David Rodeback's Blog
Local Politics and Culture, National Politics,
Wednesday, October 3, 2007
Buying a Used Car: A School Voucher Parable
It's a bird. It's a plane. Good grief, it's positively Orwellian.
My old Chevy having died, I began shopping for a new car, or more realistically a used car which would be new to me. I studied features, prices, and reliability. I consulted with owners of various makes and models of cars. At length I decided that the car for me would be a well-used Honda Accord.

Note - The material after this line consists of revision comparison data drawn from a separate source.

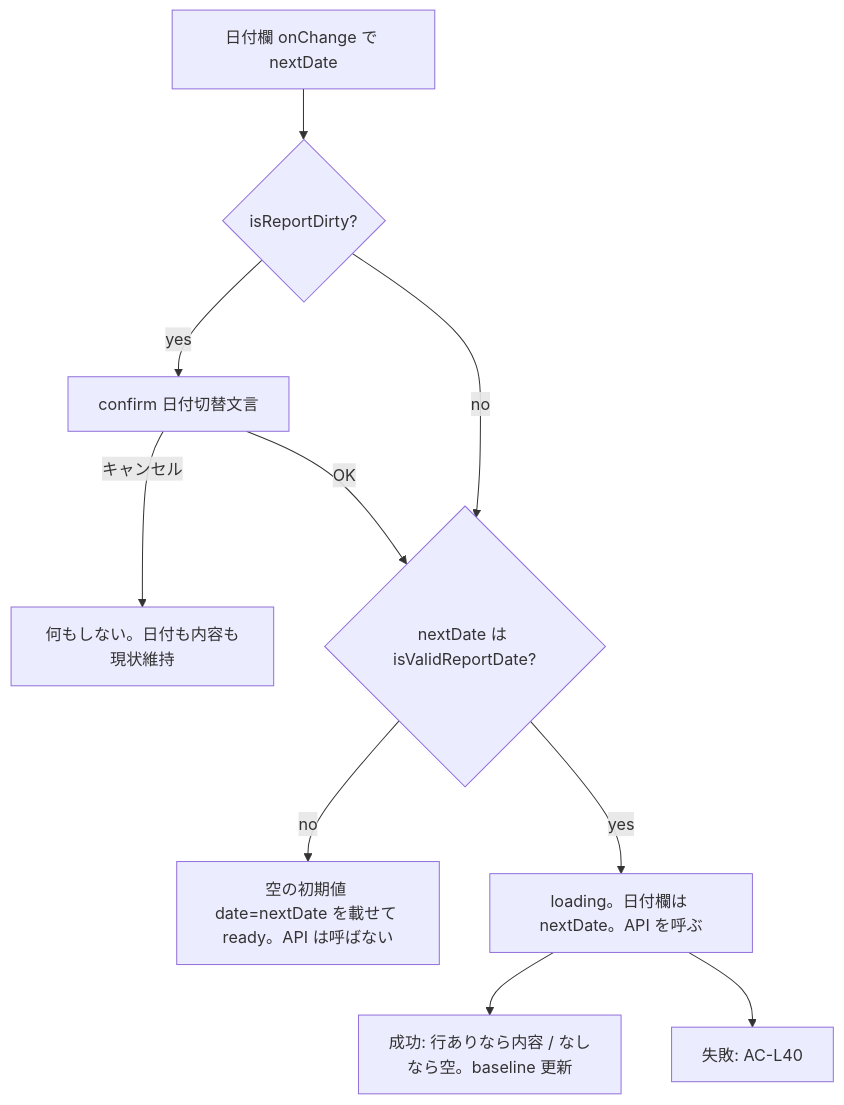
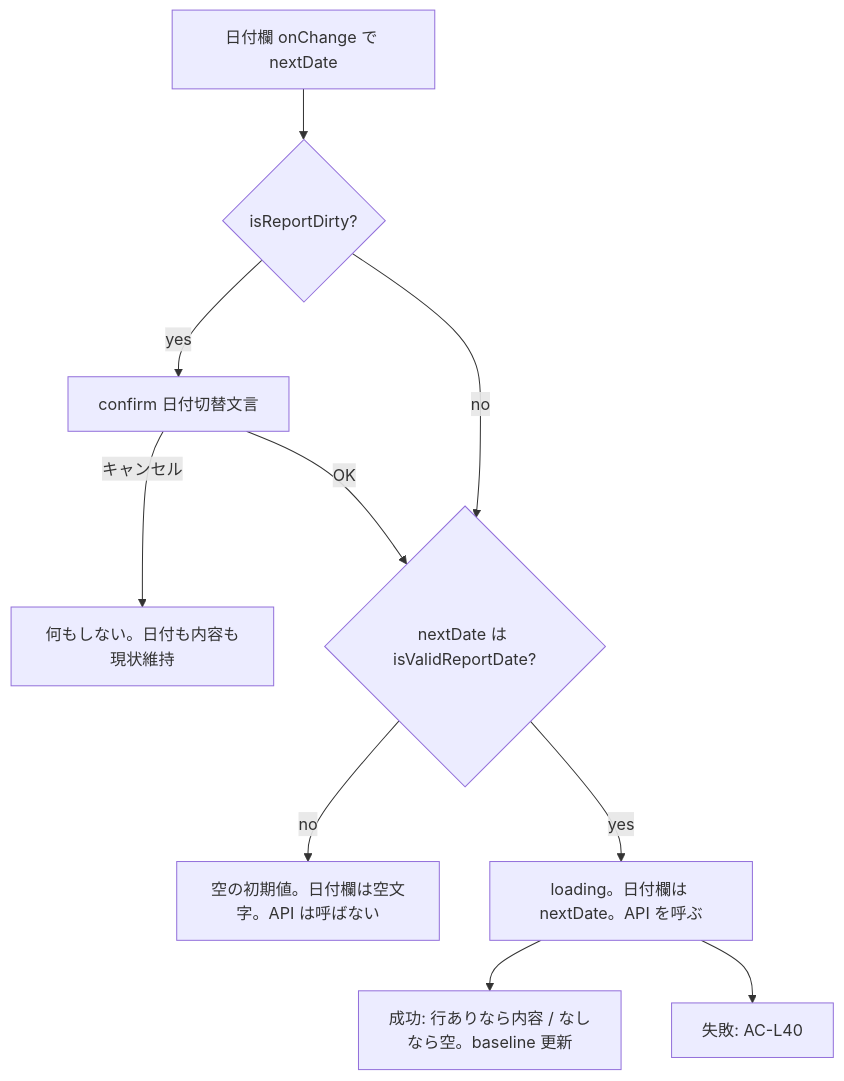
The second of 2 diagrams in docs/設計/日報の自動読み込み/日報の自動読み込み_設計書.md (KenichiMatsumoto123/work-hub), drawn with Mermaid before and after one commit. The commit also changed other lines of this file and 1 other file, not shown here.

````diff
--- a/docs/設計/日報の自動読み込み/日報の自動読み込み_設計書.md
+++ b/docs/設計/日報の自動読み込み/日報の自動読み込み_設計書.md
@@ -172,12 +191,12 @@
 ```mermaid
 flowchart TD
   A[ 日付欄 onChange で nextDate ] --> B{ isReportDirty? }
   B -->|yes| C[ confirm 日付切替文言 ]
   C -->|キャンセル| D[ 何もしない。日付も内容も現状維持 ]
   C -->|OK| E{ nextDate は isValidReportDate? }
   B -->|no| E
-  E -->|no| F[ 空の初期値 date=nextDate を載せて ready。API は呼ばない ]
+  E -->|no| F[ 空の初期値。日付欄は空文字。API は呼ばない ]
   E -->|yes| G[ loading。日付欄は nextDate。API を呼ぶ ]
   G --> H[ 成功: 行ありなら内容 / なしなら空。baseline 更新 ]
   G --> I[ 失敗: AC-L40 ]
 ```
````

A large used car lot in the valley had several good prospects, so I went there. The helpful salesperson was patient with my naivete. When I asked if I was free to choose any car on the lot, assuming I could pay for it, he said, "Of course." So I test-drove three or four of the Accords and a couple of comparable cars from other makers, and I consulted with my spouse. We chose a red 1999 Accord EX in beautiful condition. The bank approved the loan for most of the $8000 purchase price.

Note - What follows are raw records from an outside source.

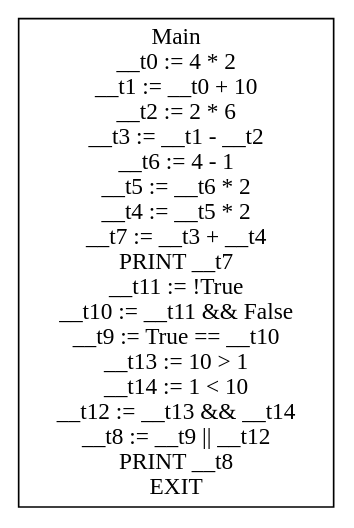
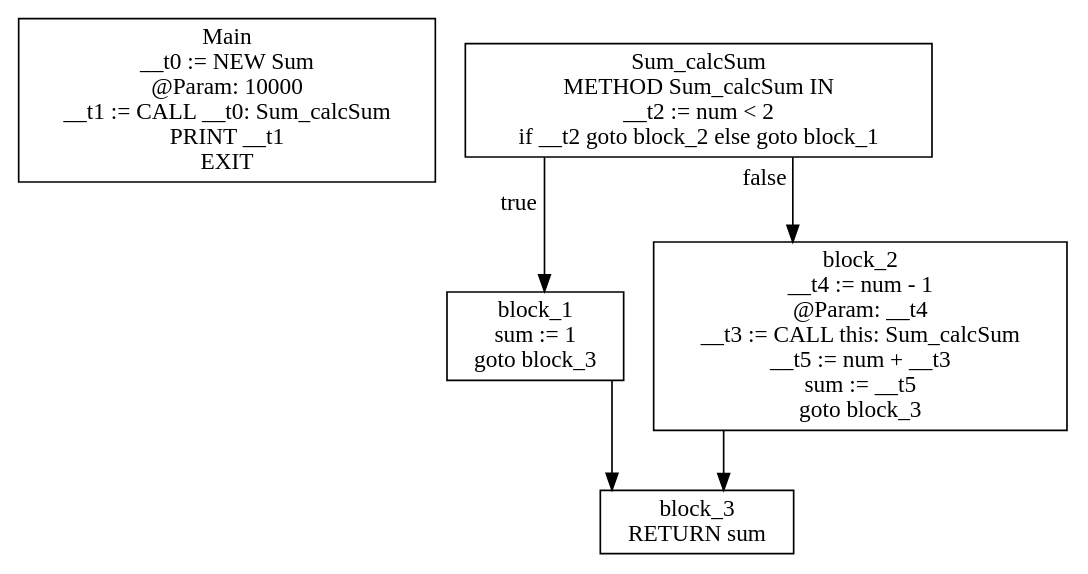
One commit to KarmaSora/Compiler changed the diagram in gettingStarted/cfg.dot. Above: the diagram before and after it, drawn with Graphviz. The commit also changed 6 other files, not shown here.

```diff
--- a/gettingStarted/cfg.dot
+++ b/gettingStarted/cfg.dot
@@ -1,5 +1,13 @@
 digraph CFG {
 graph [splines=ortho];
 node [shape=box];
-Main [label="Main\n__t0 := 4 * 2\n__t1 := __t0 + 10\n__t2 := 2 * 6\n__t3 := __t1 - __t2\n__t6 := 4 - 1\n__t5 := __t6 * 2\n__t4 := __t5 * 2\n__t7 := __t3 + __t4\nPRINT __t7\n__t11 := !True\n__t10 := __t11 && False\n__t9 := True == __t10\n__t13 := 10 > 1\n__t14 := 1 < 10\n__t12 := __t13 && __t14\n__t8 := __t9 || __t12\nPRINT __t8\nEXIT\n"];
+Main [label="Main\n__t0 := NEW Sum\n @Param: 10000\n__t1 := CALL __t0: Sum_calcSum\nPRINT __t1\nEXIT\n"];
+Sum_calcSum -> block_1 [xlabel="true"];
+Sum_calcSum -> block_2 [xlabel="false"];
+Sum_calcSum [label="Sum_calcSum\nMETHOD Sum_calcSum IN \n__t2 := num < 2\nif __t2 goto block_2 else goto block_1\n"];
+block_1 -> block_3;
+block_1 [label="block_1\nsum := 1\ngoto block_3\n"];
+block_2 -> block_3;
+block_2 [label="block_2\n__t4 := num - 1\n @Param: __t4\n__t3 := CALL this: Sum_calcSum\n__t5 := num + __t3\nsum := __t5\ngoto block_3\n"];
+block_3 [label="block_3\nRETURN sum\n"];
 }
```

We sat down to do the deal and the paperwork. The helpful salesperson said, "We can put new tires on it, fix the front brakes, and service the transaxle as you asked, and I can give it to you for $7800" -- this sounded good to me -- "plus $12,000 for the 1988 Plymouth you see over there in the corner."
"What are you talking about?" I asked. "I don't need or want your 1988 Plymouth. I'm certainly not paying you for it. It looks pretty beaten up."
"It is. Some days it barely runs." said he. "But you cannot buy any other car without first paying for the 1988 Plymouth. You don't actually have to keep it and drive it, or even test drive it. We can keep it here on the lot. But you do have to pay for it."
"I thought you said I was free to choose any car on your lot," I protested.
"You are," he said with a smile. "Of course you are. Perfectly free."
"Not if I have to pay for two cars to get the one I want. I can't afford to buy two cars."
"In that case," he said, "can I interest you in well-used 1988 Plymouth?"
"Hardly," I replied. "If you'll excuse me, I'm taking my business elsewhere."
"You are perfectly free to do that. But I must tell you, the law says that you have to pay for the 1988 Plymouth anyway, before you leave the lot. If you don't, you go to jail, and we keep the car you drove here."
Of course that is fiction, except the first paragraph. More to the point, it's completely absurd.
It is absurd, perhaps, to everyone except the senior Alpine School District official who insisted publicly last week that school vouchers will not in any way increase parental choice. In his mind, apparently, a family can pay its property and income taxes to fund the public schools -- risking seizure of property and jail sentences if they don't -- and still have lots of extra money lying around -- so much, in fact, that a voucher or scholarship in the amount of $500-$3000 per student per year will have no effect on that family's ability (freedom) to choose a private school. (Regrettably, this part is not fiction.)
The fact that such arrogance or ignorance -- whichever it is -- starts at the top is just one more reason, though not the best one, to vote yes on Referendum One in November.
Next time I take up this issue, I'll try to articulate the best reason.
Rep. John Dougall comments (10/4/07)
Very nice. In my analogy I compare his statement to the situation where we have 2 or more Ford dealers in every town who only sell a white Taurus. You have choice. Pick which dealer you want to buy your white Taurus from. Just recently we had a couple of Hyundai dealerships open up. The one in Alpine sells a red Sonata, the one in Lindon sells a blue one, and the one in PG sells a black one.
But we have vibrant choice. Why? Because the government declared it so.
David Rodeback comments (10/5/07):
This is blogger heaven: intelligent readers who make intelligent comments.
Mark Steele comments (10/12/07):
On the other hand, it could be argued that everyone in the valley is paying for the '88 minivan, whether they are looking for a car or not. The nature of our society says that we all pay for certain things, whether our family directly benefits from it or not, because it has an overall, overwhelming benefit for society -- like school. So there is a limit on choice, because whether or not vouchers pass (and I for one support them), we still must pay for public schooling. And that is for everyone's benefit, even if the schooling sometimes looks like an '88 minivan.
Copyright 2007 by David Rodeback.